The air suspension in its highest setting raises the ground clearance to an impressive 283 mm, which is certainly needed here. A slight prod on the accelerator is all that is needed for the powerful but refined 3,0-litre V6 turbodiesel to deploy 600 N.m to the transmission. From there, the electronic systems and multiplate differentials (centre and rear) channel the motive force to the wheel with the most traction and the two-tonne Discovery wafts up the hill with its occupants in complete comfort. Wheel articulation of 500 mm on each corner ensures that the tyres have plenty of chance to take a bite at terra firma.


The interior is an evolution of what is found in the Range Rover, but more focused on practicality. There are a plethora of storage spaces, including a centre console that can take up to four tablets. My favourite secret storage space is behind the climate control buttons – a press of a button swivels this panel out of the way to reveal a hidden cavity able to store a wallet and smartphone. The seats are beautifully crafted and comfortable, while the high roof-line amplifies the feeling of spaciousness throughout the cabin. Fit and finish, including material quality, are unquestionable.
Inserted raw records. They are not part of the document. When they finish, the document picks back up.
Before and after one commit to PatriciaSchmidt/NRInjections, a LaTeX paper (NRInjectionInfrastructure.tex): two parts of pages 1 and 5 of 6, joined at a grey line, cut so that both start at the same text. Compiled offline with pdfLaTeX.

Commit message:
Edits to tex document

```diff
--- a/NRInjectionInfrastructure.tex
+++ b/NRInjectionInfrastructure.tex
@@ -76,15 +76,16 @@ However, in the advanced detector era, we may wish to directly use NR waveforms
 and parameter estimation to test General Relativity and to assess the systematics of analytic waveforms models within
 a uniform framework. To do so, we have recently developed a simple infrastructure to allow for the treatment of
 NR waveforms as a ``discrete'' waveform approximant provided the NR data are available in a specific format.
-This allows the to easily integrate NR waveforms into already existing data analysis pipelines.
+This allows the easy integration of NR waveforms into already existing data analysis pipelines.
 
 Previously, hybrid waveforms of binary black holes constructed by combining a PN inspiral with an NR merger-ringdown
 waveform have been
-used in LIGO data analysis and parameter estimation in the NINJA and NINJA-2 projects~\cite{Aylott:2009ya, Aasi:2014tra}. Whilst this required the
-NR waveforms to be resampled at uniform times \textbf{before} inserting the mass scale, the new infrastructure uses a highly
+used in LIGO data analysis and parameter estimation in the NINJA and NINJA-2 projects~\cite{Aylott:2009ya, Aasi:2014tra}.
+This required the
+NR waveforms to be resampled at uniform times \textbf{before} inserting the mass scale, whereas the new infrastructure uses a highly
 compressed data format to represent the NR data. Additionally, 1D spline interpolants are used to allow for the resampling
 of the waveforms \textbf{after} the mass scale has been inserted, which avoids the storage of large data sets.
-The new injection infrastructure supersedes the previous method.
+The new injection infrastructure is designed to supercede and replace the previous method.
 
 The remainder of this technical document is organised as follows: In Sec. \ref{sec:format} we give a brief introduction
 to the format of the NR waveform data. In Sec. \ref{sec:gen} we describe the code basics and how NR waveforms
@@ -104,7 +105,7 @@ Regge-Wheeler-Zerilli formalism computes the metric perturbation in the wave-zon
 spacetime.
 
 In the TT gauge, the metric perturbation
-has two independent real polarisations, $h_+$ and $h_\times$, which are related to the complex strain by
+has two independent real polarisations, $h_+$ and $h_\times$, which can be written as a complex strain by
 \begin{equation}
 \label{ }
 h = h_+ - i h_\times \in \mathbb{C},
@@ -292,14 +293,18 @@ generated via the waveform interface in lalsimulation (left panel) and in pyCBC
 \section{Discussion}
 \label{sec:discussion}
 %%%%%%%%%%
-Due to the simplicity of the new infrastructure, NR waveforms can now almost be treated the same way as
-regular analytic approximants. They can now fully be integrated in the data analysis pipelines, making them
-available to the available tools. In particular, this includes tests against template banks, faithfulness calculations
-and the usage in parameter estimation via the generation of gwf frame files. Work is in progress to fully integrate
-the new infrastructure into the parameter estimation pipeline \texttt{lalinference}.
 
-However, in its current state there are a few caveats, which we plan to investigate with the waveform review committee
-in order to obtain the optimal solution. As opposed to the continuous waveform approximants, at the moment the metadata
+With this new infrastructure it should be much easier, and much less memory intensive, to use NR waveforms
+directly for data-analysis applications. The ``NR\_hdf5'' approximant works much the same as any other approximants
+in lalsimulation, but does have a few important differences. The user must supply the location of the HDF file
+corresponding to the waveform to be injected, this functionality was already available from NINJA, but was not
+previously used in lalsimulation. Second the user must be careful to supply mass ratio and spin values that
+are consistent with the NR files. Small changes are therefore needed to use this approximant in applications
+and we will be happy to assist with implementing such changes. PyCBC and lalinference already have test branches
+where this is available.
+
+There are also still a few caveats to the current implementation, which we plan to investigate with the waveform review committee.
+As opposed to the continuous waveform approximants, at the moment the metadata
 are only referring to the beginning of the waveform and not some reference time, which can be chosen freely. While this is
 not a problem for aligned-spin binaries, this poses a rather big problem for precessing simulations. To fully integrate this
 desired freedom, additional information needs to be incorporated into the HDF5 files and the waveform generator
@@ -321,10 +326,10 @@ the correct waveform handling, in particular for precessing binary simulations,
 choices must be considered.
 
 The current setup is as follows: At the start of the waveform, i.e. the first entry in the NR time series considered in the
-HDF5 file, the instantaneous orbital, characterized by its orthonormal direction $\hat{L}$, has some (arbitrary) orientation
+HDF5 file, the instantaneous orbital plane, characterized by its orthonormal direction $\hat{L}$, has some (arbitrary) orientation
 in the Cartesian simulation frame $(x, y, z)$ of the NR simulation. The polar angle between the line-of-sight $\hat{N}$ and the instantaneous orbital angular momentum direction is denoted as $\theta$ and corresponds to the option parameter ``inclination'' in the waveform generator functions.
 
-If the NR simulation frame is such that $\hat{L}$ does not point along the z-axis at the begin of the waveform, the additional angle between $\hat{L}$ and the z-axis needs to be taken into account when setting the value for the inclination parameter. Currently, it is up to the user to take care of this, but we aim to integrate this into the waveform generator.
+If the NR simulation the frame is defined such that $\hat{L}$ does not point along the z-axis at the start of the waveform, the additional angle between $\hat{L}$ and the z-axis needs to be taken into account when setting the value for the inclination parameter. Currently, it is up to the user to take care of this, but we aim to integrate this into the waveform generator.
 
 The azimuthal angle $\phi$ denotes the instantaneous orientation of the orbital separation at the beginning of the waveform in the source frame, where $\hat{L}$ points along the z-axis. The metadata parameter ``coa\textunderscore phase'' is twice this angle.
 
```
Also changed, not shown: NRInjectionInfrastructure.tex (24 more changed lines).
On any surface

We had the chance to drive the prototype vehicles on dirt only at a maximum speed of 40 km/h, so I reserve judgment on the on-road behaviour. If the Range Rover Sport is anything to go, by then the Discovery will also excel in this department. There was one more surface we drove on that few owners will get to experience: the deck of the latest aircraft carrier of the Royal Navy under construction in the Edinburgh shipyard…
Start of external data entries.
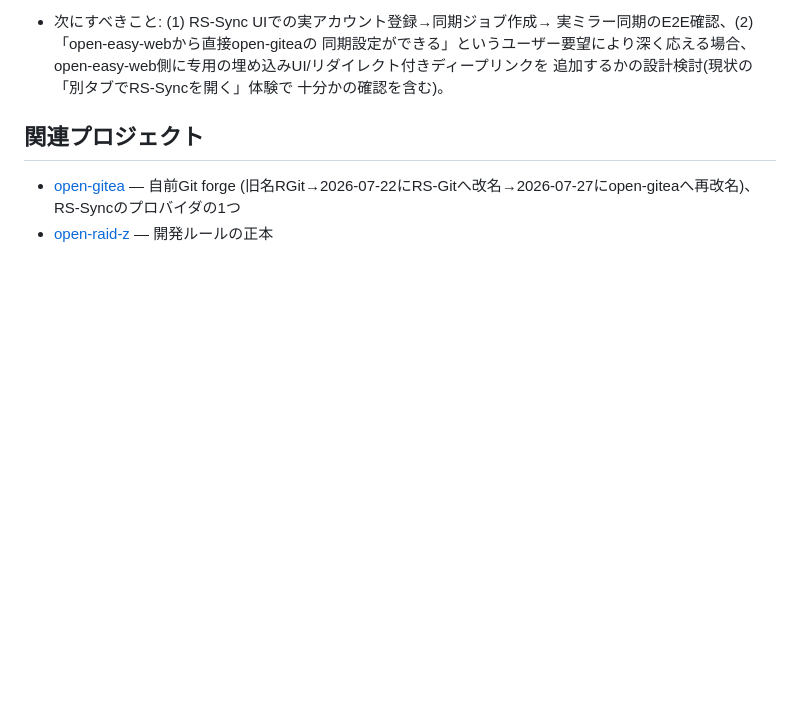
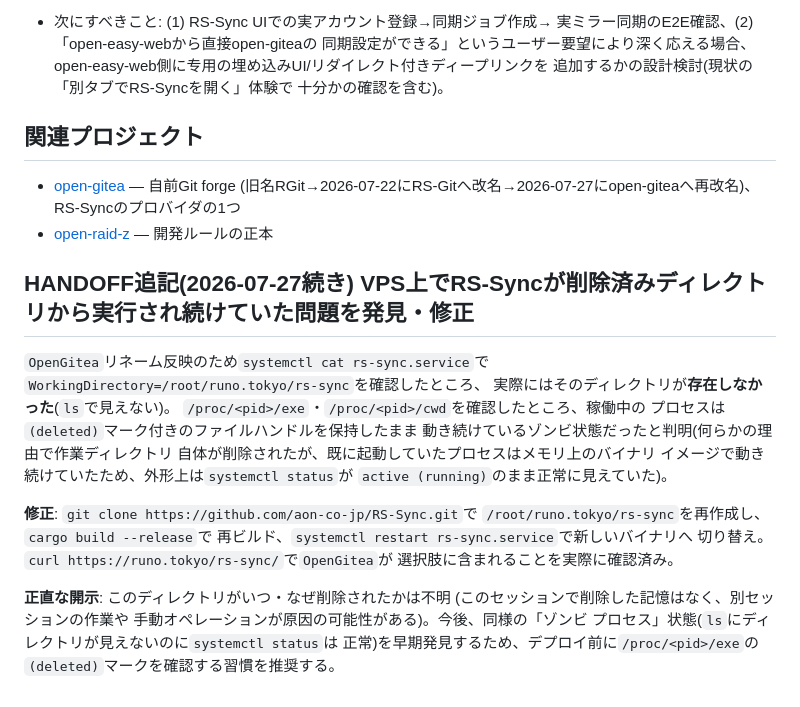
Before and after one commit to aon-co-jp/RS-Sync, a Markdown page: CLAUDE.md, the part around the change. GitHub-like rendering; blank space fills up the shorter version.

Commit message:
VPS上でRS-Syncが削除済みディレクトリから実行され続けていた問題の発見・修正を記録
Co-Authored-By: Claude Sonnet 5 <noreply@anthropic.com>

```diff
--- a/CLAUDE.md
+++ b/CLAUDE.md
@@ -179,3 +179,28 @@ cargo test --test sync_integration -- --test-threads=1
   (旧名RGit→2026-07-22にRS-Gitへ改名→2026-07-27にopen-giteaへ再改名)、
   RS-Syncのプロバイダの1つ
 - [open-raid-z](https://github.com/aon-co-jp/open-raid-z) — 開発ルールの正本
+
+## HANDOFF追記(2026-07-27続き) VPS上でRS-Syncが削除済みディレクトリから実行され続けていた問題を発見・修正
+
+`OpenGitea`リネーム反映のため`systemctl cat rs-sync.service`で
+`WorkingDirectory=/root/runo.tokyo/rs-sync`を確認したところ、
+実際にはそのディレクトリが**存在しなかった**(`ls`で見えない)。
+`/proc/<pid>/exe`・`/proc/<pid>/cwd`を確認したところ、稼働中の
+プロセスは`(deleted)`マーク付きのファイルハンドルを保持したまま
+動き続けているゾンビ状態だったと判明(何らかの理由で作業ディレクトリ
+自体が削除されたが、既に起動していたプロセスはメモリ上のバイナリ
+イメージで動き続けていたため、外形上は`systemctl status`が
+`active (running)`のまま正常に見えていた)。
+
+**修正**: `git clone https://github.com/aon-co-jp/RS-Sync.git`で
+`/root/runo.tokyo/rs-sync`を再作成し、`cargo build --release`で
+再ビルド、`systemctl restart rs-sync.service`で新しいバイナリへ
+切り替え。`curl https://runo.tokyo/rs-sync/`で`OpenGitea`が
+選択肢に含まれることを実際に確認済み。
+
+**正直な開示**: このディレクトリがいつ・なぜ削除されたかは不明
+(このセッションで削除した記憶はなく、別セッションの作業や
+手動オペレーションが原因の可能性がある)。今後、同様の「ゾンビ
+プロセス」状態(`ls`にディレクトリが見えないのに`systemctl status`は
+正常)を早期発見するため、デプロイ前に`/proc/<pid>/exe`の
+`(deleted)`マークを確認する習慣を推奨する。
```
From the early taste of the new Discovery prototype, it is clear that it is again an immensely capable off-road vehicle and it carries more convenience features than expected of a vehicle in the segment. Yes, it has lost some of its character and uniqueness in the styling department, but this should not influence its overall sales success. If the tenacity of the Land Rover team in organising the military ship adventure is anything to go by, then the new Discovery should exceed expectations.

Fast facts
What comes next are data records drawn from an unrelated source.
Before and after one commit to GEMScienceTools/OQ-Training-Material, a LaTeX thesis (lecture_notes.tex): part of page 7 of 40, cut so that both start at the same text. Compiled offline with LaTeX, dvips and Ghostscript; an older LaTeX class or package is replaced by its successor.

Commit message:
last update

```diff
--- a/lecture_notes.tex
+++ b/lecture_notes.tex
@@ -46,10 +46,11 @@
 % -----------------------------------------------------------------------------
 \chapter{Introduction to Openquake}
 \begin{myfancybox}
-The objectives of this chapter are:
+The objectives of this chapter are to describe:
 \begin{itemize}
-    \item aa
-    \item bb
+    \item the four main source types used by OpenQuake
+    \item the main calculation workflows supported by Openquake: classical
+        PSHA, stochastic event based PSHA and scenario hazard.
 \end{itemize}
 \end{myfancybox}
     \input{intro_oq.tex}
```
Model: Land Rover Discovery HSE Td6
Price: TBC
Engine: 3,0-litre, V6 turbodiesel
Power: 190 kW at 3 750 r/min
Torque: 600 N.m 1 750–2 250 r/min
0-100 km/h: 8,1 secs
Top Speed: 209 km/h
Fuel Consumption: 7,2 L/100 km
CO2: 189 g/km
Transmission: 8-spd auto
Maintenance Plan: M5/100 000 km
  • Larsen Bjorn

    I just read this… and had to laugh. First, you present its monocoque construction (as opposed to frame-on-ladder) as some sort of engineering breakthrough. Did you know that the Mistubishi Pajero has featured this construction for almost 2 decades now? Second, you describe the off-road performance as “incredible”. Did you know that with those low profile tyres, it is indeed, “incredible”, as in hard to believe. Did you know, further , that there is a reason why your test was limited to speeds of 40 kph – that is because the car is hardwired to drop its air suspension at speeds above that. That cripples this car for many off-road applications. And lastly, not a chirp about Land Rover reliability or depreciation. You only need to buy a flatbed operator one beer to learn that they just lurve Land Rover. And they want R1.4m for it? I can get 2 Pajeros for that, and they are twice as good for “ROW” applications . The selling proposition for this car is going to be pose value, and pose value alone. And its “unbelievable brand presence” (your description of the Evoque on page 179).